(Change listing data)
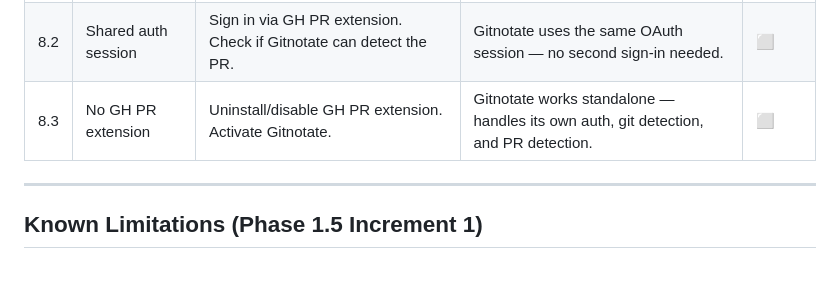
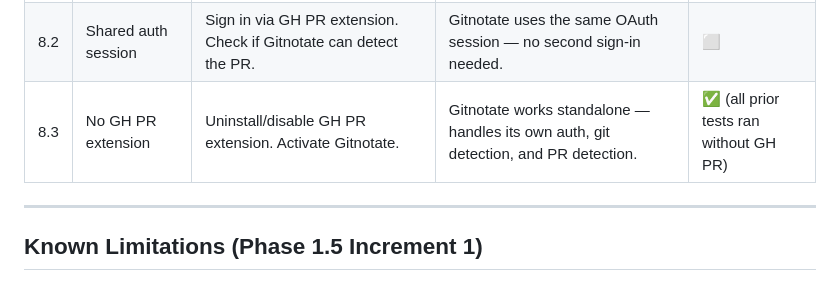
Before and after one commit to pedrofuentes/gitnotate, a Markdown page: docs/internal/TEST_PLAN_VSCODE.md, the part around the change. Rendered like a GitHub page.

Commit message:
docs: mark test 8.3 as passing (25/26)
All prior testing was done without GH PR extension installed,
confirming Gitnotate works fully standalone.

Co-authored-by: Copilot <223556219+Copilot@users.noreply.github.com>

```diff
--- a/docs/internal/TEST_PLAN_VSCODE.md
+++ b/docs/internal/TEST_PLAN_VSCODE.md
@@ -165,7 +165,7 @@ All debug messages are prefixed with `[Gitnotate]`.
 |---|------|-------|----------|--------|
 | 8.1 | Both extensions active | Install both Gitnotate and [GitHub Pull Requests](https://marketplace.visualstudio.com/items?itemName=GitHub.vscode-pull-request-github). Open a repo on a PR branch. | Both extensions activate without conflicts. Gitnotate shows its status bar. GH PR shows its sidebar. | ⬜ |
 | 8.2 | Shared auth session | Sign in via GH PR extension. Check if Gitnotate can detect the PR. | Gitnotate uses the same OAuth session — no second sign-in needed. | ⬜ |
-| 8.3 | No GH PR extension | Uninstall/disable GH PR extension. Activate Gitnotate. | Gitnotate works standalone — handles its own auth, git detection, and PR detection. | ⬜ |
+| 8.3 | No GH PR extension | Uninstall/disable GH PR extension. Activate Gitnotate. | Gitnotate works standalone — handles its own auth, git detection, and PR detection. | ✅ (all prior tests ran without GH PR) |
 
 ---
 
```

Task details:
Set down the records exactly, without the pictures.

Task solution:
Before and after one commit to pedrofuentes/gitnotate, a Markdown page: docs/internal/TEST_PLAN_VSCODE.md, the part around the change. Rendered like a GitHub page.

Commit message:
docs: mark test 8.3 as passing (25/26)
All prior testing was done without GH PR extension installed,
confirming Gitnotate works fully standalone.

Co-authored-by: Copilot <223556219+Copilot@users.noreply.github.com>

```diff
--- a/docs/internal/TEST_PLAN_VSCODE.md
+++ b/docs/internal/TEST_PLAN_VSCODE.md
@@ -165,7 +165,7 @@ All debug messages are prefixed with `[Gitnotate]`.
 |---|------|-------|----------|--------|
 | 8.1 | Both extensions active | Install both Gitnotate and [GitHub Pull Requests](https://marketplace.visualstudio.com/items?itemName=GitHub.vscode-pull-request-github). Open a repo on a PR branch. | Both extensions activate without conflicts. Gitnotate shows its status bar. GH PR shows its sidebar. | ⬜ |
 | 8.2 | Shared auth session | Sign in via GH PR extension. Check if Gitnotate can detect the PR. | Gitnotate uses the same OAuth session — no second sign-in needed. | ⬜ |
-| 8.3 | No GH PR extension | Uninstall/disable GH PR extension. Activate Gitnotate. | Gitnotate works standalone — handles its own auth, git detection, and PR detection. | ⬜ |
+| 8.3 | No GH PR extension | Uninstall/disable GH PR extension. Activate Gitnotate. | Gitnotate works standalone — handles its own auth, git detection, and PR detection. | ✅ (all prior tests ran without GH PR) |
 
 ---
 
```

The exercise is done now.